▸ EXERCISE AIM
Using the listing, copy each whole line that features "猿も木から落ちる".

▸ MATERIAL FOR THIS TASK
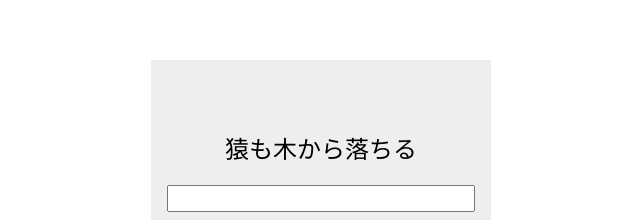
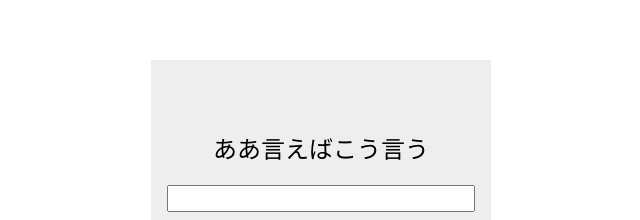
Before and after one commit to kado-kado/ty1, a plain HTML site: page index.html in a window 1280 px wide. Shown: the part 170-390 px from the top of the page, without its empty margins (319-959 px from the left). Drawn offline with Linux system fonts and the light colour scheme.

Commit message:
index.html

```diff
--- a/index.html
+++ b/index.html
@@ -73,16 +73,7 @@
     var startButton = document.getElementById("start-button");
 
     var words = [
-      "猿も木から落ちる",
-      "花より団子",
-      "一石二鳥",
-      "二度あることは三度ある",
-      "井の中の蛙大海を知らず",
-      "蛇の道は蛇",
-      "石の上にも三年",
-      "犬も歩けば棒に当たる",
-      "虎穴に入らずんば虎子を得ず",
-      "出る杭は打たれる"
+              "ああ言えばこう言う","急がば回れ","魚心あれば水心","縁の下の力持ち","鬼の目にも涙","飼い犬に手を噛まれる","九死に一生を得る","口は禍の元","芸術は長く人生は短し","後悔先に立たず","猿も木から落ちる","知らぬが仏","酸いも甘いも噛み分けた","善は急げ","大は小を兼ねる","塵も積もれば山となる","鶴は千年亀は万年","天は二物を与えず","時は金なり","長い物には巻かれろ","二度あることは三度ある","糠に釘","猫の手も借りたい","暖簾に腕押し","早起きは三文の徳","火のないところに煙は立たぬ","覆水盆に反らず","弁慶の泣き所","仏の顔も三度","眉毛を読まれる","身から出た錆","娘一人に婿八人","目には目、歯には歯","元の鞘に納まる","焼け石に水","油断大敵","弱り目に祟り目","楽は苦の種、苦は楽の種","良薬は口に苦し","類は友を呼ぶ","例によって例の如し","論語読みの論語知らず","笑う門には福来たる"
     ];
 
     var currentIndex = 0;
```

▸ TASK RESPONSE
-      "猿も木から落ちる",
+              "ああ言えばこう言う","急がば回れ","魚心あれば水心","縁の下の力持ち","鬼の目にも涙","飼い犬に手を噛まれる","九死に一生を得る","口は禍の元","芸術は長く人生は短し","後悔先に立たず","猿も木から落ちる","知らぬが仏","酸いも甘いも噛み分けた","善は急げ","大は小を兼ねる","塵も積もれば山となる","鶴は千年亀は万年","天は二物を与えず","時は金なり","長い物には巻かれろ","二度あることは三度ある","糠に釘","猫の手も借りたい","暖簾に腕押し","早起きは三文の徳","火のないところに煙は立たぬ","覆水盆に反らず","弁慶の泣き所","仏の顔も三度","眉毛を読まれる","身から出た錆","娘一人に婿八人","目には目、歯には歯","元の鞘に納まる","焼け石に水","油断大敵","弱り目に祟り目","楽は苦の種、苦は楽の種","良薬は口に苦し","類は友を呼ぶ","例によって例の如し","論語読みの論語知らず","笑う門には福来たる"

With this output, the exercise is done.